:: WORK REQUEST ::
Copy each line of the records below that mentions the word "Lógica".

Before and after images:

#####

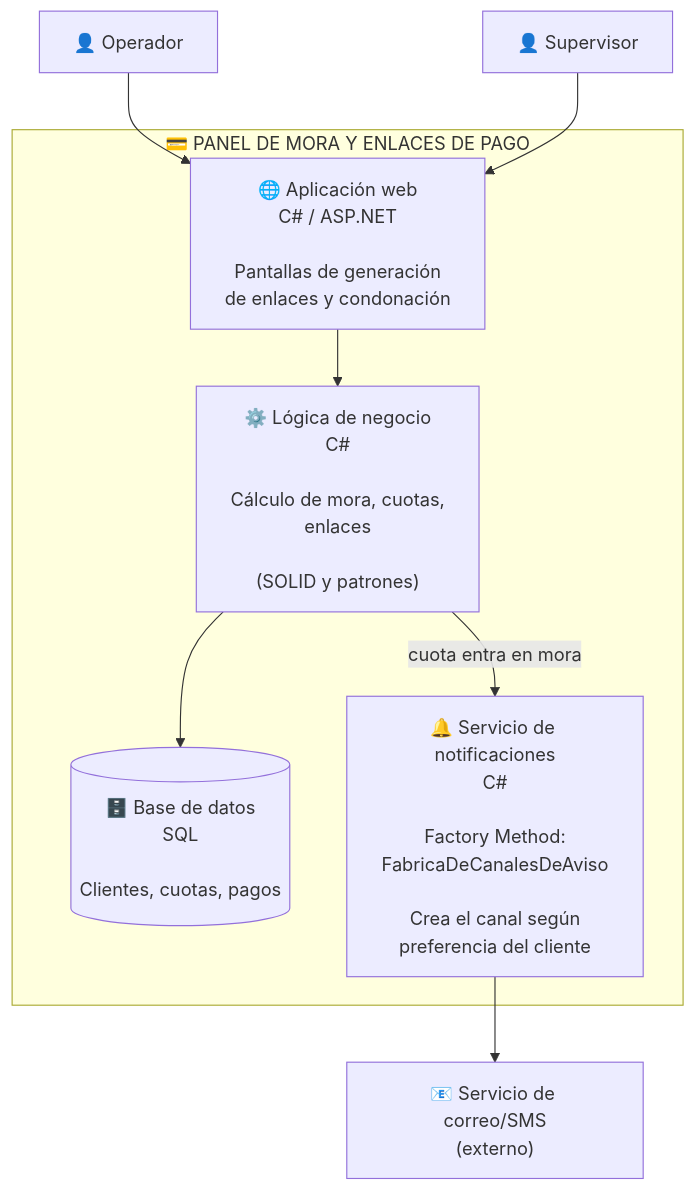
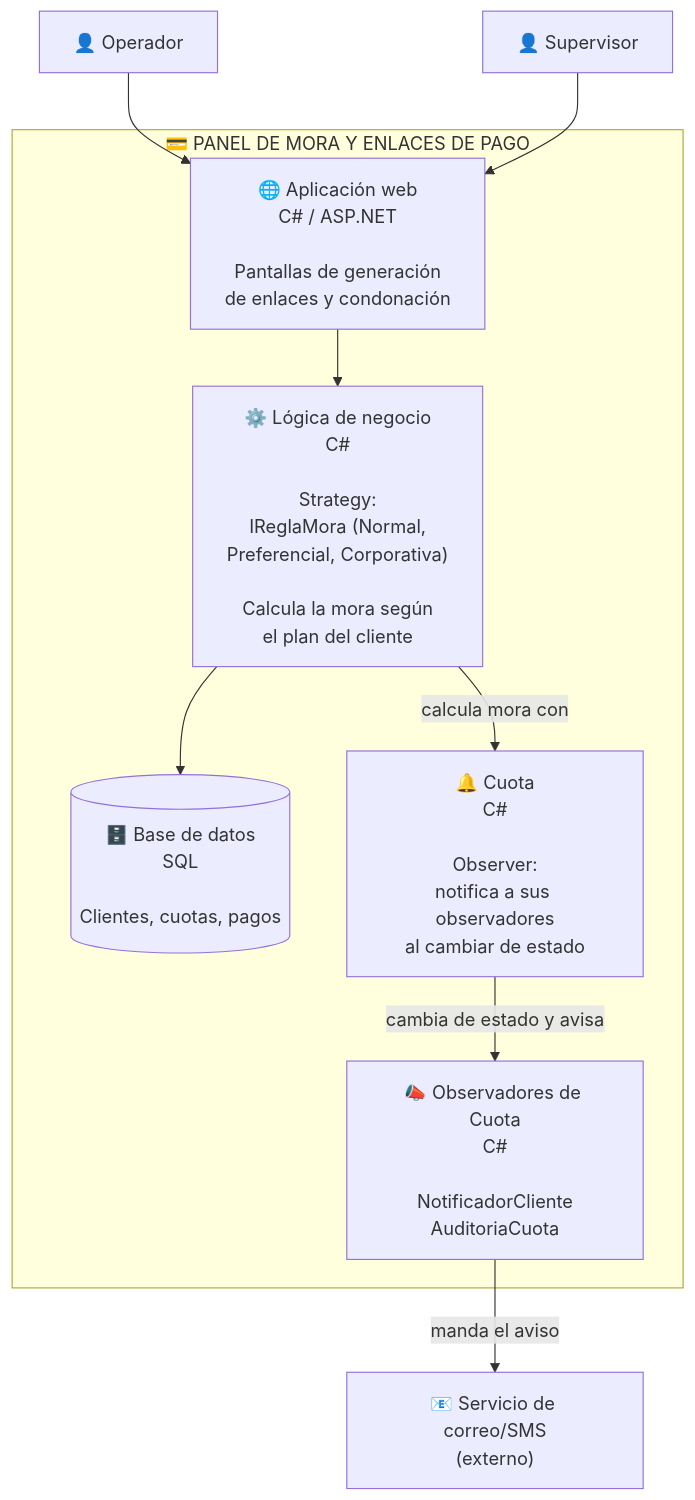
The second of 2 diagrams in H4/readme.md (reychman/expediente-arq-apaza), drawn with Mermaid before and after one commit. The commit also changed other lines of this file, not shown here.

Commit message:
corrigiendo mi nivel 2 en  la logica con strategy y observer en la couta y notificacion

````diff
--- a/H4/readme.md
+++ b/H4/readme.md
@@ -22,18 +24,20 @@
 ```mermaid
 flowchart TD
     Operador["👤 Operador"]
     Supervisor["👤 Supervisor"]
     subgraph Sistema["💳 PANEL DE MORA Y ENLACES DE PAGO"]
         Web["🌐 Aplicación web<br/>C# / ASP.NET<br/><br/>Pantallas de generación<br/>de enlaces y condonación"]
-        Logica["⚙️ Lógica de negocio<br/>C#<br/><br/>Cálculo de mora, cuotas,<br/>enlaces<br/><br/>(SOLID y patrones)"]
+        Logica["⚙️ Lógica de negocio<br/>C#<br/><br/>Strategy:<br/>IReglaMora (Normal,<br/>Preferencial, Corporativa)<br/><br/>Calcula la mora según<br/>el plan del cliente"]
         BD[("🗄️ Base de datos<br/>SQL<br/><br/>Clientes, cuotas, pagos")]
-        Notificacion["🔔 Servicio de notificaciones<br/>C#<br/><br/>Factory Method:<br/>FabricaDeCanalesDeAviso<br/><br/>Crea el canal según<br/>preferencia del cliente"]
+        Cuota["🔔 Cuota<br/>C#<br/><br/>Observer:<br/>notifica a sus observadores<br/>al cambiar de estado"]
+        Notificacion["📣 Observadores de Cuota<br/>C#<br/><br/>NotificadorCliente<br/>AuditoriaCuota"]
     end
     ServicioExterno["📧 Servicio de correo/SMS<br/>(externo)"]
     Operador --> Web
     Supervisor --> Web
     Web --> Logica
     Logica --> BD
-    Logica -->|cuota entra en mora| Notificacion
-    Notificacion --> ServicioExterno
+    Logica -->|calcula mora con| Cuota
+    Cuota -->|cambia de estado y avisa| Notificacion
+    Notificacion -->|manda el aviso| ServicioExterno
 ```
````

#####

:: YOUR SOLUTION ::
-        Logica["⚙️ Lógica de negocio<br/>C#<br/><br/>Cálculo de mora, cuotas,<br/>enlaces<br/><br/>(SOLID y patrones)"]
+        Logica["⚙️ Lógica de negocio<br/>C#<br/><br/>Strategy:<br/>IReglaMora (Normal,<br/>Preferencial, Corporativa)<br/><br/>Calcula la mora según<br/>el plan del cliente"]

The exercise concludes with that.